Nowhere to Hide

Bypassing Information Hiding

We have shown information hiding-based defenses using ASLR to hide a sensitive region in a huge address space are less secure than previously assumed using two new attack vectors: thread spraying and allocation oracles.

Information Hiding

Information hiding refers to hiding sensitive (meta)data in the address space by means of randomization (i.e., ASLR). This is to ensure attackers cannot disclose and/or tamper with the “hidden region” storing sensitive (meta)data. This strategy is used by many modern security defenses (e.g., SafeStack). An ideal information hiding implementation should ensure that the hidden region:

  • has no pointers referring to it stored in memory,
  • is hidden in a huge (64-bit) address space,
  • is small (resulting in high entropy against memory probing).

Thread Spraying

We have shown that (even ideal) defense implementations that keep per-thread hidden regions (e.g., SafeStack) are vulnerable to thread spraying attacks, where an attacker forces the victim process to spawn many threads and thereby spray the address space with many hidden regions. Without adequate thread limiting policies in place, an attacker can dramatically lower the entropy and mount a practical memory probing (or guessing) attack to locate a hidden region.

Our research induced Firefox to strictly limit the number of JavaScript worker threads:

Allocation Oracles

We have shown that (even ideal) defense implementations can be bypassed quickly in practice on systems with memory overcommit enabled. An attacker can craft allocation oracle primitives and force the victim process to repeatedly allocate huge chunks of attacker-controlled sizes until she finds the size of the largest hole in the address space (using binary search). This basic strategy (with additional complications depending on the number of holes, hidden regions, etc.) is sufficient to completely exhaust the entropy and quickly locate the hidden region. We have shown that allocation oracles primitives are pervasive in real-world (server) programs and that end-to-end attacks can be mounted quickly and typically with no crashes at all.

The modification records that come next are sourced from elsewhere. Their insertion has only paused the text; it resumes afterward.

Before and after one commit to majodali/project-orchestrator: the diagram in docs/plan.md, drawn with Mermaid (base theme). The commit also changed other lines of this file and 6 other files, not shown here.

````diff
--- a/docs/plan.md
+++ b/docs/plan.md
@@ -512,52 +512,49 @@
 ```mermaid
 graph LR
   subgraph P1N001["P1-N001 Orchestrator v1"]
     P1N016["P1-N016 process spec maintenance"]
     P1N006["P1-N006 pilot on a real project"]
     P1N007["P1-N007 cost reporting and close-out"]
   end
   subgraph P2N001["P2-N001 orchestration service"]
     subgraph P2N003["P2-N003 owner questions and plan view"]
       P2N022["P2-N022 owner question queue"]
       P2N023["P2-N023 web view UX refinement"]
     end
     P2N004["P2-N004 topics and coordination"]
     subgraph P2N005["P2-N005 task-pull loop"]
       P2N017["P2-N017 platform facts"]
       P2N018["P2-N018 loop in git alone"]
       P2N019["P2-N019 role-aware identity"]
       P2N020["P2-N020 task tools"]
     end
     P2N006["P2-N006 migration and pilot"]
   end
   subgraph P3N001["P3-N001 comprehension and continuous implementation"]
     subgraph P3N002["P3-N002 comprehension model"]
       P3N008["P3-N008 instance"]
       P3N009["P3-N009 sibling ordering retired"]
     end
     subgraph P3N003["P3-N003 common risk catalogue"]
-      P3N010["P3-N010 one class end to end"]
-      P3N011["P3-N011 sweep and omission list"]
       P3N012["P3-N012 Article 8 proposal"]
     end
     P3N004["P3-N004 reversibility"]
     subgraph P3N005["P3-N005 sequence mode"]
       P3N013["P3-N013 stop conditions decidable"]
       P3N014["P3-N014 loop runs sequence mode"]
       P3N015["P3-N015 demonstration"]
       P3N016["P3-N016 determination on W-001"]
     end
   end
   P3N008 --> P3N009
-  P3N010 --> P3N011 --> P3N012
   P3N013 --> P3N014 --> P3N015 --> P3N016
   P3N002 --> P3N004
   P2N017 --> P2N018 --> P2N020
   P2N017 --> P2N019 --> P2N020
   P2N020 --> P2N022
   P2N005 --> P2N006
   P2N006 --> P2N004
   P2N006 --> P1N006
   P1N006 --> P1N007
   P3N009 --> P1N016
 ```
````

To reproduce the demo below, you can find the code at

Allocation Oracles Demo


A better alternative to information hiding is to rely on deterministic isolation techniques. MemSentry is a framework that leverages commodity (x86) hardware features to harden information hiding-based defenses with deterministic isolation techniques.

Check out the code at



Slides of the USENIX Security 2016 talk on allocation oracles